### Exercise
What lines below include the word "Jumlah"? Copy each one.

### Supplied data

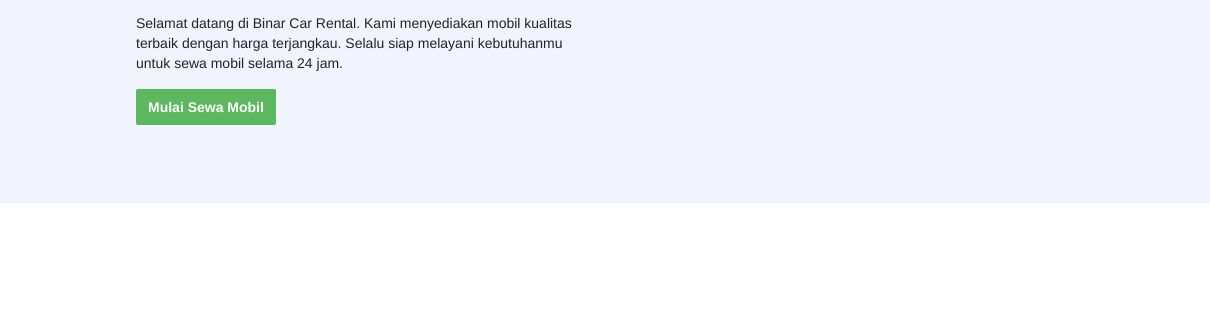
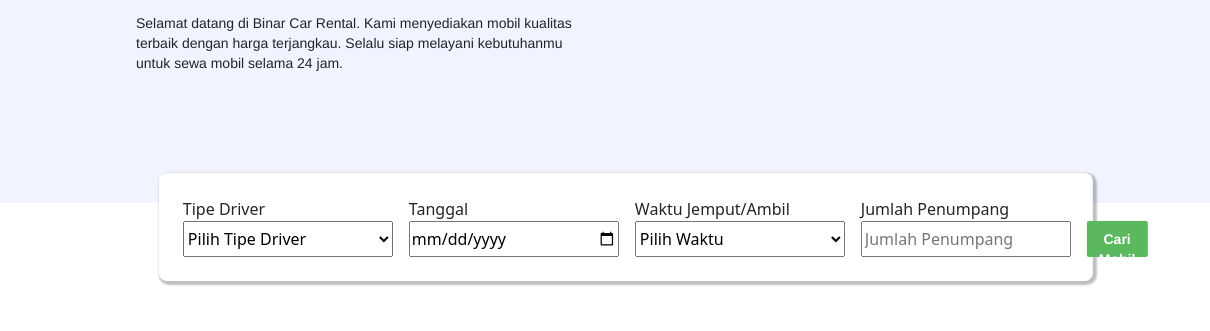
Before and after one commit to haikalnuril/24001183-km7-hai-bcr-ch2, a website: page public/cars.html in a window 1280 px wide. Shown: the part 297-628 px from the top of the page, 0-1210 px from the left. Drawn offline with nearby package versions, Linux system fonts and the light colour scheme.

Commit message:
feat: search box

```diff
--- a/public/cars.html
+++ b/public/cars.html
@@ -115,9 +115,6 @@
                             selama 24 jam.
                         </p>
                     </div>
-                    <a class="button-general nav-link active button-aneh">
-                        Mulai Sewa Mobil
-                    </a>
                 </div>
                 <div class="right-side d-flex justify-content-end">
                     <img src="images/assets/img_car.png" alt="BCR.png" />
@@ -125,7 +122,40 @@
             </div>
         </section>
 
-        <section></section>
+        <section class="search">
+            <div class="search--main">
+                <div class="type-driver">
+                    <label for="driver">Tipe Driver</label>
+                    <select name="driver" id="driver" class="input-cars">
+                        <option value="false" disabled selected id="driverPlaceholder">Pilih Tipe Driver</option>
+                        <option value="1">Dengan Sopir</option>
+                        <option value="2">Tanpa Sopir (Lepas Kunci)</option>
+                    </select>
+                </div>
+                <div class="date">
+                    <label for="date">Tanggal</label>
+                    <input type="date" class="input-cars" name="date" id="date" placeholder="Pilih Tanggal">
+                </div>
+                <div class="time">
+                    <label for="time">Waktu Jemput/Ambil</label>
+                    <select name="time" id="time" class="input-cars">
+                        <option value="" disabled selected>Pilih Waktu</option>
+                        <option value="08:00">08:00 &nbsp;&nbsp;&nbsp;WIB</option>
+                        <option value="09:00">09:00 &nbsp;&nbsp;&nbsp;WIB</option>
+                        <option value="10:00">10:00 &nbsp;&nbsp;&nbsp;WIB</option>
+                        <option value="11:00">11:00 &nbsp;&nbsp;&nbsp;WIB</option>
+                        <option value="12:00">12:00 &nbsp;&nbsp;&nbsp;WIB</option>
+                    </select>
+                </div>
+                <div class="passenger">
+                    <label for="passenger">Jumlah Penumpang</label>
+                    <input type="number" class="input-cars" placeholder="Jumlah Penumpang">
+                </div>
+                <div class="search-car">
+                    <button type="submit" class="search-car-button button-general  nav-link active">Cari Mobil</button>
+                </div>
+            </div>
+        </section>
 
         <section class="footer">
             <div class="footer-main">
--- a/public/css/cars.css
+++ b/public/css/cars.css
@@ -41,6 +41,7 @@
     font-weight: bold !important;
     line-height: 20px !important;
     color: #ffffff !important;
+    height: 36px !important;
 }
 
 .button-aneh {
@@ -96,6 +97,58 @@
     /* width: 704px; */
     height: 407px;
     margin-top: 37px;
+}
+
+/* search-page */
+
+.search {
+    background-color: #ffffff;
+    width: 73%;
+    margin: 0 auto;
+    border-radius: 8px;
+    box-shadow: 2px 2px 2px 2px rgba(0, 0, 0, 0.25);
+    margin-top: -30px;
+    position: absolute;
+    z-index: 1;
+    transform: translateX(17%);
+}
+
+.search--main {
+    display: flex;
+    flex-direction: row;
+    gap: 16px;
+    padding: 24px;
+}
+
+.type-driver{
+    display: flex;
+    flex-direction: column;
+}
+
+.date {
+    display: flex;
+    flex-direction: column;
+}
+
+.time {
+    display: flex;
+    flex-direction: column;
+}
+
+.passenger {
+    display: flex;
+    flex-direction: column;
+}
+
+.input-cars{
+    width: 210px;
+    height: 36px;
+}
+
+.search-car{
+    display: flex;
+    justify-content: end;
+    flex-direction: column;
 }
 
 /* footer-page */
--- a/public/scripts/index.js
+++ b/public/scripts/index.js
@@ -35,8 +35,8 @@
 //     `;
 // });
 
-// const driverPlaceholder = document.getElementById('driverPlaceholder');
-// driverPlaceholder.style.display = "none";
+const driverPlaceholder = document.getElementById('driverPlaceholder');
+driverPlaceholder.style.display = "none";
 
 // const timePlaceholder = document.querySelector('#time option[selected]');
 // timePlaceholder.style.display = "none";
```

### Answer space
+                    <label for="passenger">Jumlah Penumpang</label>
+                    <input type="number" class="input-cars" placeholder="Jumlah Penumpang">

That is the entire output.